GIVEN INFORMATION:
********

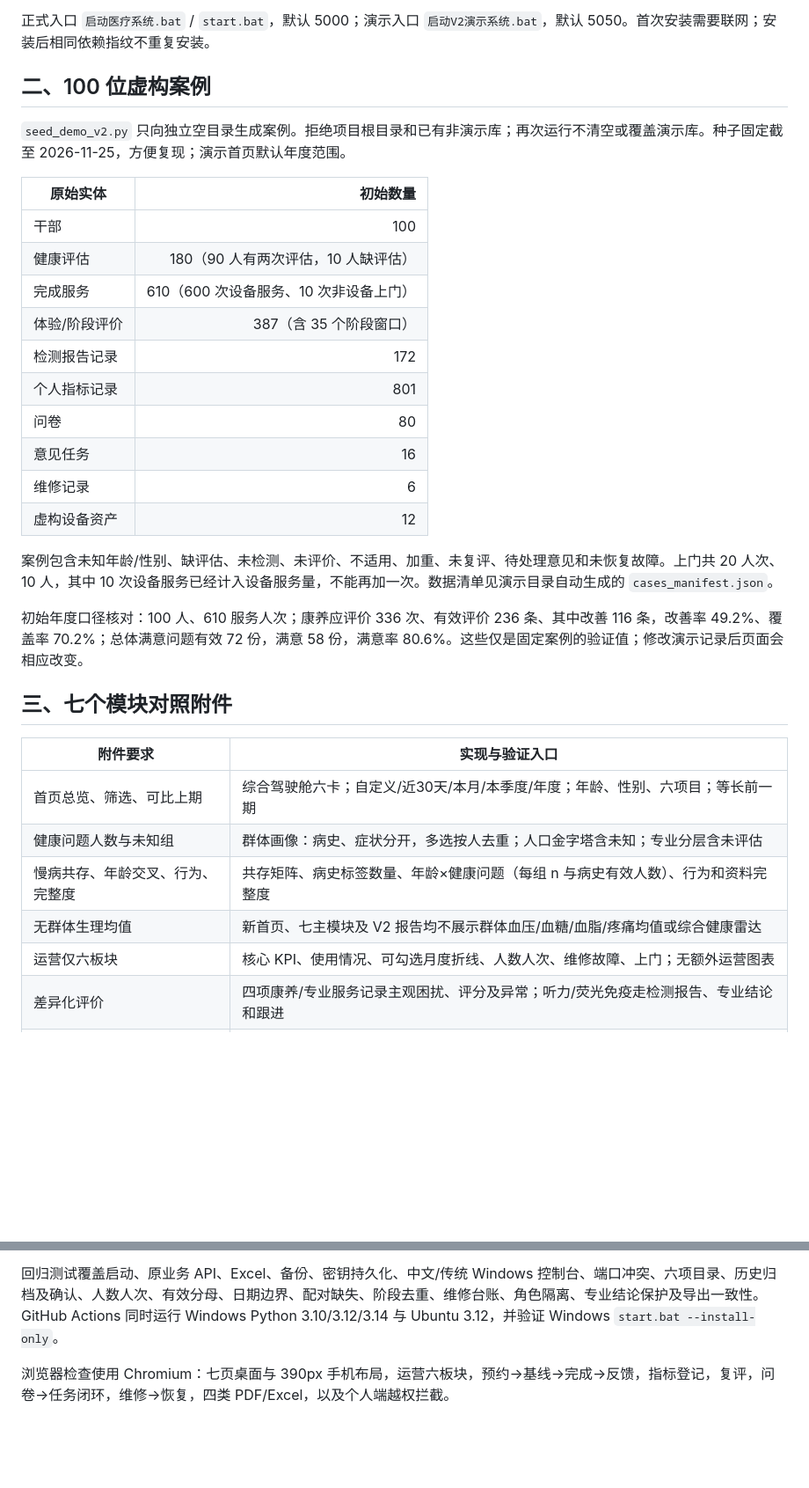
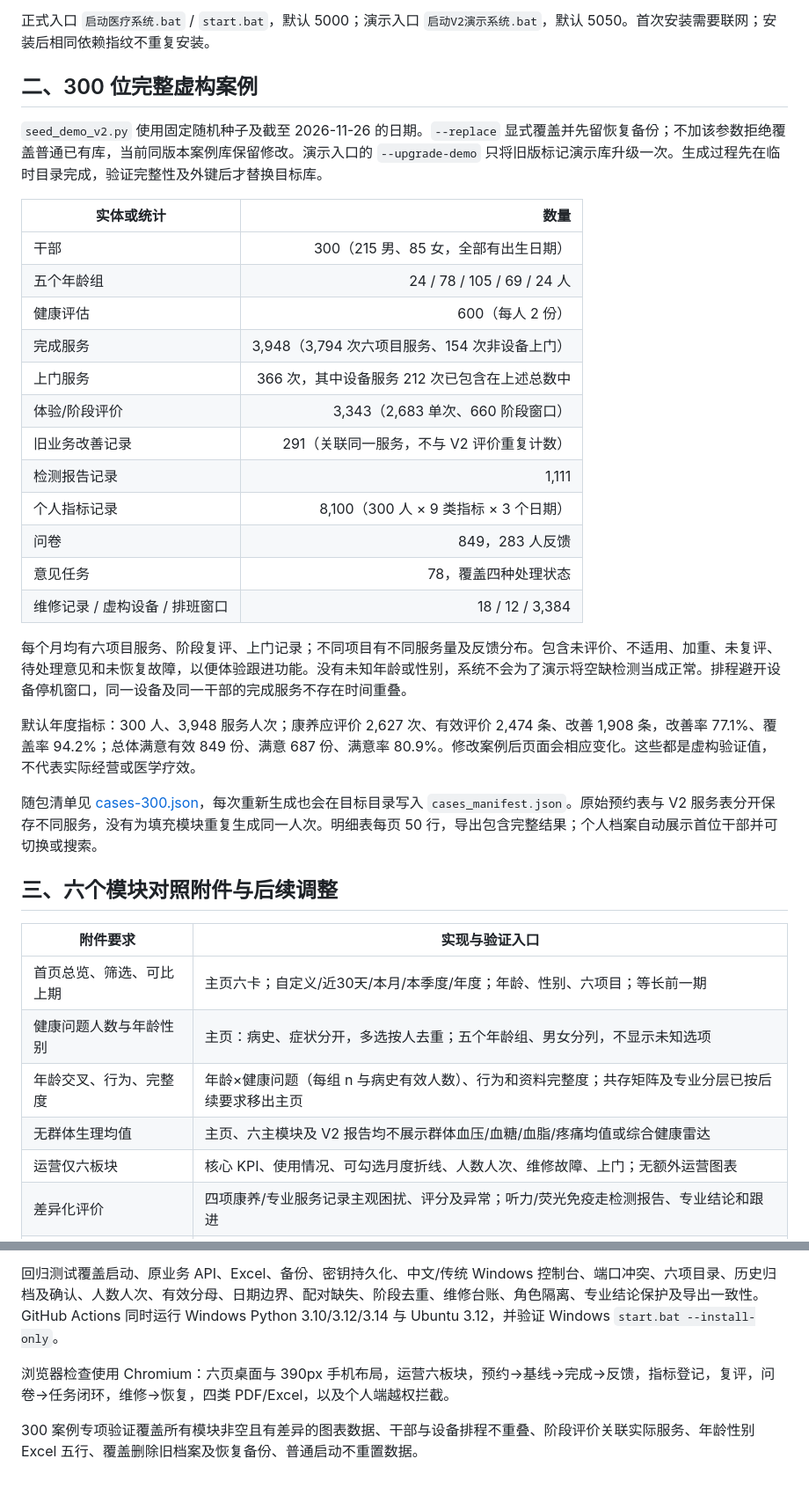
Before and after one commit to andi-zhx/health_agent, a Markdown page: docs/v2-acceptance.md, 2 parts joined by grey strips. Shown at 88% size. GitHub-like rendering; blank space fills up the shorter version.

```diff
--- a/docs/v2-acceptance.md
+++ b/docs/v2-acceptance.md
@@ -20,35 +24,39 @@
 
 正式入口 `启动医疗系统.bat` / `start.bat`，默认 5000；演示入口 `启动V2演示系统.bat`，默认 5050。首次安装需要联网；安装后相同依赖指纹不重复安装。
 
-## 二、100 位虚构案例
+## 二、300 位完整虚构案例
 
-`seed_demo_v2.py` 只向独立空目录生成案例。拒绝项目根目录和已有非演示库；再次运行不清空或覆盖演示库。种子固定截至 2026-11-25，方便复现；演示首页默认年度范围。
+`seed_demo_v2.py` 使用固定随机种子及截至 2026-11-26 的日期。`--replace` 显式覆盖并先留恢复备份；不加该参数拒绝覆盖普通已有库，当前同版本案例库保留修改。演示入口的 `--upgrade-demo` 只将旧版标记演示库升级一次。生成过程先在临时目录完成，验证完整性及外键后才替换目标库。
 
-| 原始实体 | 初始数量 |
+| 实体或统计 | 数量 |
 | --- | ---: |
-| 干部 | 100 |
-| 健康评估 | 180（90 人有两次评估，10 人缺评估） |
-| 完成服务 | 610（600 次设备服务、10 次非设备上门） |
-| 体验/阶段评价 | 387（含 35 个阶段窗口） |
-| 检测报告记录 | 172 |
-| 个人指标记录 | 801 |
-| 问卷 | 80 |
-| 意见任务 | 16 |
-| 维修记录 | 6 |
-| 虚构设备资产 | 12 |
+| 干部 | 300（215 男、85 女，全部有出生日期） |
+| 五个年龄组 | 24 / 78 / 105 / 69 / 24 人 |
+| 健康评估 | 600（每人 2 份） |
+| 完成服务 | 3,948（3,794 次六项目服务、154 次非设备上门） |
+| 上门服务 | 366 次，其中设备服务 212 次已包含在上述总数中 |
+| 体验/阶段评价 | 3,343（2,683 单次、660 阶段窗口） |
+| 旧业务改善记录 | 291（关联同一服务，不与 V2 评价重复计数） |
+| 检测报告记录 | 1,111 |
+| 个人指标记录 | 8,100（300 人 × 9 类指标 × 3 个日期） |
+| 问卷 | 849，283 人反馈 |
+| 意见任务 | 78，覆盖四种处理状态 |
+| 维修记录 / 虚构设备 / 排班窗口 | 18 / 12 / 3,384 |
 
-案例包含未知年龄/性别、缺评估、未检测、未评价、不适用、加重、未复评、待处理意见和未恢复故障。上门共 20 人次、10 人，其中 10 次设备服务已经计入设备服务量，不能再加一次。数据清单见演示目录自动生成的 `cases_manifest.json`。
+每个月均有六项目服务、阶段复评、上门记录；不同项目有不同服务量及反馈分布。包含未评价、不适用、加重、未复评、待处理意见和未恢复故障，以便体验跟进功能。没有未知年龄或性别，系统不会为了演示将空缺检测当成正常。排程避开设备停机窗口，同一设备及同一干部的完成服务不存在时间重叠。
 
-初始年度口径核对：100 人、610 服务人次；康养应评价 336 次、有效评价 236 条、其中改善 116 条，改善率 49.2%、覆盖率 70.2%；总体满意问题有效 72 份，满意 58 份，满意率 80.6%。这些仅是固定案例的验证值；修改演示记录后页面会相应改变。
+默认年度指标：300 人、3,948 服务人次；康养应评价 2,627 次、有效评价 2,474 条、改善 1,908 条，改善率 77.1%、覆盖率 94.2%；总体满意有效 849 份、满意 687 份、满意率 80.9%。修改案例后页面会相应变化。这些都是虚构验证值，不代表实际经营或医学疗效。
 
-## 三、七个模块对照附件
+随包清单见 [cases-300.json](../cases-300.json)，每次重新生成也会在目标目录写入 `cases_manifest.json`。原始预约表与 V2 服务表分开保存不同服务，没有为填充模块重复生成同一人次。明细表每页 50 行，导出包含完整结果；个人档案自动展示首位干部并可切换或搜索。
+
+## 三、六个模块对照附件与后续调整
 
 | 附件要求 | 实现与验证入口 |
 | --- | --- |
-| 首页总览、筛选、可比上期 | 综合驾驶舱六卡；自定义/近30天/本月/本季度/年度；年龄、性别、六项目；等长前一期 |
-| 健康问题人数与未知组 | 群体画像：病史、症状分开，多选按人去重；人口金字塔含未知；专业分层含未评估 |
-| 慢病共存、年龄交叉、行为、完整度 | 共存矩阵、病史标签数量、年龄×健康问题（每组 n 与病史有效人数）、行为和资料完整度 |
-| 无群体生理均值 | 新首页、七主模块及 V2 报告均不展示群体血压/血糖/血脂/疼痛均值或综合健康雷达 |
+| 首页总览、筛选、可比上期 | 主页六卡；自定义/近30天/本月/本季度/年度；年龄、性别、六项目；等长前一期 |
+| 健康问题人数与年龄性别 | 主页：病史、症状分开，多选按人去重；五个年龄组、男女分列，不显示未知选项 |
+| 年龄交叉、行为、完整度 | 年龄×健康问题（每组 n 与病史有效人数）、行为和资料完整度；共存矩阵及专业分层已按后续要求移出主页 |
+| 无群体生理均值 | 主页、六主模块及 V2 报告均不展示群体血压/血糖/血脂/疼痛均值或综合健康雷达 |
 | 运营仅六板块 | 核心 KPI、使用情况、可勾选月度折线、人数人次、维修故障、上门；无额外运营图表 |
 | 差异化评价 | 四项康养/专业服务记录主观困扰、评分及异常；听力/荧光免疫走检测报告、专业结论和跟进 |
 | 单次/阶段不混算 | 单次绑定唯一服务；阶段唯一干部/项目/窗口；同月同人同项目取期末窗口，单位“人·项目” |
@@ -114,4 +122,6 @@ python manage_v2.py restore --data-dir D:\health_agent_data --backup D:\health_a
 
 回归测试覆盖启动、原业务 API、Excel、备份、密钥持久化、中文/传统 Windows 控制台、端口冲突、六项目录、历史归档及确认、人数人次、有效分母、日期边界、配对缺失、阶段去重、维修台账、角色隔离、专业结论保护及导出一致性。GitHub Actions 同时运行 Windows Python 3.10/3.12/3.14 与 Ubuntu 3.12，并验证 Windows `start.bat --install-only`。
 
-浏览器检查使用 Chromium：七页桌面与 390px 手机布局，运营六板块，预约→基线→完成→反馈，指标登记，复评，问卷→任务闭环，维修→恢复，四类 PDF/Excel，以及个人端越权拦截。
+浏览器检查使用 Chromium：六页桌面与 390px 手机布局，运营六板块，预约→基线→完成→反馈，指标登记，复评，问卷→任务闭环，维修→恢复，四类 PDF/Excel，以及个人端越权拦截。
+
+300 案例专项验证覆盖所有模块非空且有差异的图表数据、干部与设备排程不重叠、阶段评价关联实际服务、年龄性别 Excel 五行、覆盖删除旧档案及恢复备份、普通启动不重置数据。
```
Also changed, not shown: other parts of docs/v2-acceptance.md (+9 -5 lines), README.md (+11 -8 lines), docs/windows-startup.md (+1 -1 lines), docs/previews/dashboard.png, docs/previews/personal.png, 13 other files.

********

PROBLEM STATEMENT: In the reply, every line of the material above is to be reproduced verbatim, and the images are to be left out.

YOUR SOLUTION:
Before and after one commit to andi-zhx/health_agent, a Markdown page: docs/v2-acceptance.md, 2 parts joined by grey strips. Shown at 88% size. GitHub-like rendering; blank space fills up the shorter version.

```diff
--- a/docs/v2-acceptance.md
+++ b/docs/v2-acceptance.md
@@ -20,35 +24,39 @@
 
 正式入口 `启动医疗系统.bat` / `start.bat`，默认 5000；演示入口 `启动V2演示系统.bat`，默认 5050。首次安装需要联网；安装后相同依赖指纹不重复安装。
 
-## 二、100 位虚构案例
+## 二、300 位完整虚构案例
 
-`seed_demo_v2.py` 只向独立空目录生成案例。拒绝项目根目录和已有非演示库；再次运行不清空或覆盖演示库。种子固定截至 2026-11-25，方便复现；演示首页默认年度范围。
+`seed_demo_v2.py` 使用固定随机种子及截至 2026-11-26 的日期。`--replace` 显式覆盖并先留恢复备份；不加该参数拒绝覆盖普通已有库，当前同版本案例库保留修改。演示入口的 `--upgrade-demo` 只将旧版标记演示库升级一次。生成过程先在临时目录完成，验证完整性及外键后才替换目标库。
 
-| 原始实体 | 初始数量 |
+| 实体或统计 | 数量 |
 | --- | ---: |
-| 干部 | 100 |
-| 健康评估 | 180（90 人有两次评估，10 人缺评估） |
-| 完成服务 | 610（600 次设备服务、10 次非设备上门） |
-| 体验/阶段评价 | 387（含 35 个阶段窗口） |
-| 检测报告记录 | 172 |
-| 个人指标记录 | 801 |
-| 问卷 | 80 |
-| 意见任务 | 16 |
-| 维修记录 | 6 |
-| 虚构设备资产 | 12 |
+| 干部 | 300（215 男、85 女，全部有出生日期） |
+| 五个年龄组 | 24 / 78 / 105 / 69 / 24 人 |
+| 健康评估 | 600（每人 2 份） |
+| 完成服务 | 3,948（3,794 次六项目服务、154 次非设备上门） |
+| 上门服务 | 366 次，其中设备服务 212 次已包含在上述总数中 |
+| 体验/阶段评价 | 3,343（2,683 单次、660 阶段窗口） |
+| 旧业务改善记录 | 291（关联同一服务，不与 V2 评价重复计数） |
+| 检测报告记录 | 1,111 |
+| 个人指标记录 | 8,100（300 人 × 9 类指标 × 3 个日期） |
+| 问卷 | 849，283 人反馈 |
+| 意见任务 | 78，覆盖四种处理状态 |
+| 维修记录 / 虚构设备 / 排班窗口 | 18 / 12 / 3,384 |
 
-案例包含未知年龄/性别、缺评估、未检测、未评价、不适用、加重、未复评、待处理意见和未恢复故障。上门共 20 人次、10 人，其中 10 次设备服务已经计入设备服务量，不能再加一次。数据清单见演示目录自动生成的 `cases_manifest.json`。
+每个月均有六项目服务、阶段复评、上门记录；不同项目有不同服务量及反馈分布。包含未评价、不适用、加重、未复评、待处理意见和未恢复故障，以便体验跟进功能。没有未知年龄或性别，系统不会为了演示将空缺检测当成正常。排程避开设备停机窗口，同一设备及同一干部的完成服务不存在时间重叠。
 
-初始年度口径核对：100 人、610 服务人次；康养应评价 336 次、有效评价 236 条、其中改善 116 条，改善率 49.2%、覆盖率 70.2%；总体满意问题有效 72 份，满意 58 份，满意率 80.6%。这些仅是固定案例的验证值；修改演示记录后页面会相应改变。
+默认年度指标：300 人、3,948 服务人次；康养应评价 2,627 次、有效评价 2,474 条、改善 1,908 条，改善率 77.1%、覆盖率 94.2%；总体满意有效 849 份、满意 687 份、满意率 80.9%。修改案例后页面会相应变化。这些都是虚构验证值，不代表实际经营或医学疗效。
 
-## 三、七个模块对照附件
+随包清单见 [cases-300.json](../cases-300.json)，每次重新生成也会在目标目录写入 `cases_manifest.json`。原始预约表与 V2 服务表分开保存不同服务，没有为填充模块重复生成同一人次。明细表每页 50 行，导出包含完整结果；个人档案自动展示首位干部并可切换或搜索。
+
+## 三、六个模块对照附件与后续调整
 
 | 附件要求 | 实现与验证入口 |
 | --- | --- |
-| 首页总览、筛选、可比上期 | 综合驾驶舱六卡；自定义/近30天/本月/本季度/年度；年龄、性别、六项目；等长前一期 |
-| 健康问题人数与未知组 | 群体画像：病史、症状分开，多选按人去重；人口金字塔含未知；专业分层含未评估 |
-| 慢病共存、年龄交叉、行为、完整度 | 共存矩阵、病史标签数量、年龄×健康问题（每组 n 与病史有效人数）、行为和资料完整度 |
-| 无群体生理均值 | 新首页、七主模块及 V2 报告均不展示群体血压/血糖/血脂/疼痛均值或综合健康雷达 |
+| 首页总览、筛选、可比上期 | 主页六卡；自定义/近30天/本月/本季度/年度；年龄、性别、六项目；等长前一期 |
+| 健康问题人数与年龄性别 | 主页：病史、症状分开，多选按人去重；五个年龄组、男女分列，不显示未知选项 |
+| 年龄交叉、行为、完整度 | 年龄×健康问题（每组 n 与病史有效人数）、行为和资料完整度；共存矩阵及专业分层已按后续要求移出主页 |
+| 无群体生理均值 | 主页、六主模块及 V2 报告均不展示群体血压/血糖/血脂/疼痛均值或综合健康雷达 |
 | 运营仅六板块 | 核心 KPI、使用情况、可勾选月度折线、人数人次、维修故障、上门；无额外运营图表 |
 | 差异化评价 | 四项康养/专业服务记录主观困扰、评分及异常；听力/荧光免疫走检测报告、专业结论和跟进 |
 | 单次/阶段不混算 | 单次绑定唯一服务；阶段唯一干部/项目/窗口；同月同人同项目取期末窗口，单位“人·项目” |
@@ -114,4 +122,6 @@ python manage_v2.py restore --data-dir D:\health_agent_data --backup D:\health_a
 
 回归测试覆盖启动、原业务 API、Excel、备份、密钥持久化、中文/传统 Windows 控制台、端口冲突、六项目录、历史归档及确认、人数人次、有效分母、日期边界、配对缺失、阶段去重、维修台账、角色隔离、专业结论保护及导出一致性。GitHub Actions 同时运行 Windows Python 3.10/3.12/3.14 与 Ubuntu 3.12，并验证 Windows `start.bat --install-only`。
 
-浏览器检查使用 Chromium：七页桌面与 390px 手机布局，运营六板块，预约→基线→完成→反馈，指标登记，复评，问卷→任务闭环，维修→恢复，四类 PDF/Excel，以及个人端越权拦截。
+浏览器检查使用 Chromium：六页桌面与 390px 手机布局，运营六板块，预约→基线→完成→反馈，指标登记，复评，问卷→任务闭环，维修→恢复，四类 PDF/Excel，以及个人端越权拦截。
+
+300 案例专项验证覆盖所有模块非空且有差异的图表数据、干部与设备排程不重叠、阶段评价关联实际服务、年龄性别 Excel 五行、覆盖删除旧档案及恢复备份、普通启动不重置数据。
```
Also changed, not shown: other parts of docs/v2-acceptance.md (+9 -5 lines), README.md (+11 -8 lines), docs/windows-startup.md (+1 -1 lines), docs/previews/dashboard.png, docs/previews/personal.png, 13 other files.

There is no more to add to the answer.